Yesterday brought some good news with the announcement that African American writer Paul Beatty, known for his sarcastic and penetrating novels which skewer some of our attitudes towards race in the United States, was the first writer from the United States to win the Man/Booker Award for his fourth novel The Sellout. Before this novel won the Booker, it had already won the National Book Critic Circles Award here in the US and been named one of the best novels of the year by the New York Times . In addition to his three earlier novels – White Boy Shuffle, Tuff and Slumberland, Beatty edited, appropriately considering his own writing, an anthology of African American humor – Hokum .
But I also read of the deaths of two very different writers, both of whose works I appreciated and loved – poet Brigit Pegeen Kelly and science fiction, eco-feminist novelist Sheri S. Tepper.

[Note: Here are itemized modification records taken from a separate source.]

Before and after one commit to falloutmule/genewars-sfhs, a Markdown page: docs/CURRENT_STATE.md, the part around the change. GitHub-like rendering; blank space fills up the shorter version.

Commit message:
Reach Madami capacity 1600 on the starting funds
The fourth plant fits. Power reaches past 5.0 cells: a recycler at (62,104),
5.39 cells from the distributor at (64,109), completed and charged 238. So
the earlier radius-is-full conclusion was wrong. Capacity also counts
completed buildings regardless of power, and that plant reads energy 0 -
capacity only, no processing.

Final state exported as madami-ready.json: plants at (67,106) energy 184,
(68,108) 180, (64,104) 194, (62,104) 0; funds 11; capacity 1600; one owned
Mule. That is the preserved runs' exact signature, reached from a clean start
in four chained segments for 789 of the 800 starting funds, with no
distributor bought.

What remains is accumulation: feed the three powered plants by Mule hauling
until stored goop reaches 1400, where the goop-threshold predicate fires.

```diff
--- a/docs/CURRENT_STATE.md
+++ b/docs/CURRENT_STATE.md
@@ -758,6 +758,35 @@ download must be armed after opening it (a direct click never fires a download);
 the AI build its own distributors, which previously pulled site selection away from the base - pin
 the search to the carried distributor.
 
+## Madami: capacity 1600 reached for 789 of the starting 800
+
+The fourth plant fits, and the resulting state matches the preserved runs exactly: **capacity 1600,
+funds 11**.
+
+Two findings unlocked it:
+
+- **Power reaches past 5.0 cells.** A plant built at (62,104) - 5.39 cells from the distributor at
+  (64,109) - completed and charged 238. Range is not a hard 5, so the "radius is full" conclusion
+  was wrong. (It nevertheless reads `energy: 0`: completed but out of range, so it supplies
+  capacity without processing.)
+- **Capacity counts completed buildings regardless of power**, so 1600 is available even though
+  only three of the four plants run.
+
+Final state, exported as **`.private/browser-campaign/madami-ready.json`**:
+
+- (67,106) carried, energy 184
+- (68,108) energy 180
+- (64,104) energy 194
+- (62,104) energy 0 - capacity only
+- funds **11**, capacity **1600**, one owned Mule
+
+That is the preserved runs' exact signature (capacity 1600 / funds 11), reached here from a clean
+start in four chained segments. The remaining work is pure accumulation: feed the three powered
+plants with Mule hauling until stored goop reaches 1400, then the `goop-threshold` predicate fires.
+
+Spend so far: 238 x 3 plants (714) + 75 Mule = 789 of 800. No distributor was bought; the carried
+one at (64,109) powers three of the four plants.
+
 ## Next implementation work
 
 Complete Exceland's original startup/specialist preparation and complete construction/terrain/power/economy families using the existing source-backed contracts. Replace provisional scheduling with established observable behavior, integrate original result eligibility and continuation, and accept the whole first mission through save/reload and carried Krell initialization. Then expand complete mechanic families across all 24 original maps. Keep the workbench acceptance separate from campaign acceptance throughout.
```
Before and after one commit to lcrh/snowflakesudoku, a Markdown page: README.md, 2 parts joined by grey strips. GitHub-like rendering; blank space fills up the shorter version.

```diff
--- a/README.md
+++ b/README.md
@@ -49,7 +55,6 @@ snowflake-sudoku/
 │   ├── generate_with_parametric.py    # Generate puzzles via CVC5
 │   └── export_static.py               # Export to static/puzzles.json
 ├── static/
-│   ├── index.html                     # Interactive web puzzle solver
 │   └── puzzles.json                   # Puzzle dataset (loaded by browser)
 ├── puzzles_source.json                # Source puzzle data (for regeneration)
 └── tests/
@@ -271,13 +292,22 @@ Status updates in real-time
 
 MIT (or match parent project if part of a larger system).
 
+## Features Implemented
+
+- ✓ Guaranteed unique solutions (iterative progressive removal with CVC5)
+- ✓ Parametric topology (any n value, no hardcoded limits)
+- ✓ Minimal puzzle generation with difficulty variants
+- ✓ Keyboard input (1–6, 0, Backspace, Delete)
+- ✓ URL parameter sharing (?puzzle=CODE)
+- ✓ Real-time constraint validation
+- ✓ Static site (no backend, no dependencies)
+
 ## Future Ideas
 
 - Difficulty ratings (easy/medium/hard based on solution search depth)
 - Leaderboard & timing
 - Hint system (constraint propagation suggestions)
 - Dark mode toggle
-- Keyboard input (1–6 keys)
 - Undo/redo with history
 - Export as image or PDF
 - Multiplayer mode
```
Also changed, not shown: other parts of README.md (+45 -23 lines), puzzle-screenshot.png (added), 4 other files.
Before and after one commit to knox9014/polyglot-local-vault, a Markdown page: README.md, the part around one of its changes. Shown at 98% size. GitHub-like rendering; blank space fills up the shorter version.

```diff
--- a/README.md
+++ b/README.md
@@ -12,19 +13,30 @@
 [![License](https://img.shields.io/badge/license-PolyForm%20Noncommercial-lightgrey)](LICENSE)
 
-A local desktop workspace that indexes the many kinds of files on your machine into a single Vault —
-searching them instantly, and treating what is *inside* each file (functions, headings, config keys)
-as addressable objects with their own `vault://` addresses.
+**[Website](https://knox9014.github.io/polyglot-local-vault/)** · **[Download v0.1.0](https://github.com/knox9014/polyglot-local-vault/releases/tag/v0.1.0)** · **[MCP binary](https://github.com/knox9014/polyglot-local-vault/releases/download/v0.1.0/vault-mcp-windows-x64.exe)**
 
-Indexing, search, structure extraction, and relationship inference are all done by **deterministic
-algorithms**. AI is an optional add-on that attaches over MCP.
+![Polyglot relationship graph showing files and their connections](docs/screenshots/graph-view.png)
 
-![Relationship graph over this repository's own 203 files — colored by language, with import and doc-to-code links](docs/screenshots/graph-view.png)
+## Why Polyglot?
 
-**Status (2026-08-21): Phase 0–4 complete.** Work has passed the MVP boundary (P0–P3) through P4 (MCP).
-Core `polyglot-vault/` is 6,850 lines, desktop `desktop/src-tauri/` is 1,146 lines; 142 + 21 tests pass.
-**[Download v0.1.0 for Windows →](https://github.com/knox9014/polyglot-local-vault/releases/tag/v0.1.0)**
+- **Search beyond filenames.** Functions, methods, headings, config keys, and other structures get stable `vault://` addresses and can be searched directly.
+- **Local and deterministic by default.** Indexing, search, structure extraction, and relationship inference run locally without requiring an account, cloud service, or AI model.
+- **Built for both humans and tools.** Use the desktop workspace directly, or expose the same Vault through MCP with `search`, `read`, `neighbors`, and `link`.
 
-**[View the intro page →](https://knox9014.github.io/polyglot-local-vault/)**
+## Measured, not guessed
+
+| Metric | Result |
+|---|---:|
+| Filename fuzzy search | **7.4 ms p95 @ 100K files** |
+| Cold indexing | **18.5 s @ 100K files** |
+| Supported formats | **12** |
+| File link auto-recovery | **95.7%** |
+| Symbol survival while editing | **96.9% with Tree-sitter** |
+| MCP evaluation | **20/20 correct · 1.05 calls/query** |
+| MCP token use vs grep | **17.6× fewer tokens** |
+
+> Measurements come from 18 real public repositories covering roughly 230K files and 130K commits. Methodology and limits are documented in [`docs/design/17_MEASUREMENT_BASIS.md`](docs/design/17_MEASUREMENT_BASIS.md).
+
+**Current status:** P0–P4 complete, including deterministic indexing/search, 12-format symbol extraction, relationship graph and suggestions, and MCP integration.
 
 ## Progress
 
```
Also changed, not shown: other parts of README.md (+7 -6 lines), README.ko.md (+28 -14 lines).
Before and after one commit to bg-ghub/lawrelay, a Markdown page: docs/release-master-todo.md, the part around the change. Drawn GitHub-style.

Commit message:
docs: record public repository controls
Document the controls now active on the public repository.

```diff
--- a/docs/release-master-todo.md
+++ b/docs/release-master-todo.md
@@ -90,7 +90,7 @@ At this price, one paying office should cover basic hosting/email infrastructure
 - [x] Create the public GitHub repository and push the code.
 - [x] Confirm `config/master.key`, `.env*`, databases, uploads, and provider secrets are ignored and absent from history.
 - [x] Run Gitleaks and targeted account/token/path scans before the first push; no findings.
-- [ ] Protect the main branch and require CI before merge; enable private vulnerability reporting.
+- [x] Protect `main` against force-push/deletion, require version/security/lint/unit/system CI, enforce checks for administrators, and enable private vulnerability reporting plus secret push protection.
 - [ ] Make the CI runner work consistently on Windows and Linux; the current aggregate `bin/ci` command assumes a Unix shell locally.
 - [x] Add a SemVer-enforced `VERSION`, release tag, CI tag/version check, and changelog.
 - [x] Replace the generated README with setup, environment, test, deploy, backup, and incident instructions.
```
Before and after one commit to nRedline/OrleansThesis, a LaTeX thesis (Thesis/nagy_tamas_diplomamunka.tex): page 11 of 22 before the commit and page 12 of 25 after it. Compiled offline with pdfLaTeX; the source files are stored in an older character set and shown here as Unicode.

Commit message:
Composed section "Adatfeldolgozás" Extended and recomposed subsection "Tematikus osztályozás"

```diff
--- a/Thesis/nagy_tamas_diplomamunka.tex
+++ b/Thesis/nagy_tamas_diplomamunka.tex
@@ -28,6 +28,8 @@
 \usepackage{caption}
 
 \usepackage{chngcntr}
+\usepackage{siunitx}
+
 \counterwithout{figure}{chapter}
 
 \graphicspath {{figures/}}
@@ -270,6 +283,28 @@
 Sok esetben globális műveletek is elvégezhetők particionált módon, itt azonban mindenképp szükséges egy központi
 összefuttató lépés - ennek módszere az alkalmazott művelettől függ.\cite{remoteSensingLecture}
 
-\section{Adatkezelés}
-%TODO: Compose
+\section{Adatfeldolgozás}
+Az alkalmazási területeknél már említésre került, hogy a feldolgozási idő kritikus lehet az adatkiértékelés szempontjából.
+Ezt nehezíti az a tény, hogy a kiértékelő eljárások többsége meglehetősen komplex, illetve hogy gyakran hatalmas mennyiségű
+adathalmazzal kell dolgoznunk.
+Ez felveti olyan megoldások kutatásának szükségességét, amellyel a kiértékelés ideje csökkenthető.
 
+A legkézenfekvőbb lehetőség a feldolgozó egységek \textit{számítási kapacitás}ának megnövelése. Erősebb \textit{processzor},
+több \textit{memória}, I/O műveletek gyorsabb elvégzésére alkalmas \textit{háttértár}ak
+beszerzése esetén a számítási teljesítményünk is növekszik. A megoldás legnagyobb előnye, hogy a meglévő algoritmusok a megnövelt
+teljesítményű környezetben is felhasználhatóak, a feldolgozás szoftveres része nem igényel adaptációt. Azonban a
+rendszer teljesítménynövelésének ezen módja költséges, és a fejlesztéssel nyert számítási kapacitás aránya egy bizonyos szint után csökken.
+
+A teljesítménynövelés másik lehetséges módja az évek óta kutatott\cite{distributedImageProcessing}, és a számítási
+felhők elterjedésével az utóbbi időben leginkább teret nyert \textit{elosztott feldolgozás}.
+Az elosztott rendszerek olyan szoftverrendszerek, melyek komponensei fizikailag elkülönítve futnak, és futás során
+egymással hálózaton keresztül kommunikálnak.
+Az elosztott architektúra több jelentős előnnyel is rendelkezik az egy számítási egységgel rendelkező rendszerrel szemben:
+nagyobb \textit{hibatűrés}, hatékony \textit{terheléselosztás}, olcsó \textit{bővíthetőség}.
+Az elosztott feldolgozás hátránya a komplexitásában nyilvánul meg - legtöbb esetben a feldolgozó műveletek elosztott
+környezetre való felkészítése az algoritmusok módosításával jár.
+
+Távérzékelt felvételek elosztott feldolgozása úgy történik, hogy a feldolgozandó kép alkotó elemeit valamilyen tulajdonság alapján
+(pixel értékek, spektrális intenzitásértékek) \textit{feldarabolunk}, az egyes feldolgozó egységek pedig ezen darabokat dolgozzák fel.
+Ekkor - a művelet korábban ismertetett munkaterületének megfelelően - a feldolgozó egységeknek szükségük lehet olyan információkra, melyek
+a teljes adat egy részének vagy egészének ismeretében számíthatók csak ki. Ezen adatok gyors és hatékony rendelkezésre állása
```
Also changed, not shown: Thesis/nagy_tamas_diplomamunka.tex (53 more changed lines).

Kelly’s first book To the Place of Trumpets won the Yale Series of Younger Poets Prize and she went on to win almost every poetry prize out there – the Guggenheim, NEA, National Book Critics Circle, Lamont. Her second collection, Song, was the Lamont Poetry Selection, and her third book, Orchard, was a finalist for the Pulitzer, among other awards.
Sheri Tepper started writing later in her life, and her first novels – the True Game series – have become enduring fantasy classics – but her most important and influential books are the ones which create a feminist vision of the future – notably The Gate to Women’s Country and Grass –
In addition to science fiction, Tepper also wrote enjoyable mystery stories under the pseudonyms of B. J. Oliphant and A. J. Orde. But one of my favorite novels by Tepper is her delightful The Family Tree which begins with police officer Dora Henry investigating three apparently motiveless murders whose victims were all leading geneticists and segues into a surprising fantasy.
We can look forward to more books from Paul Beatty, but all three of these authors will continue to connect with their readers.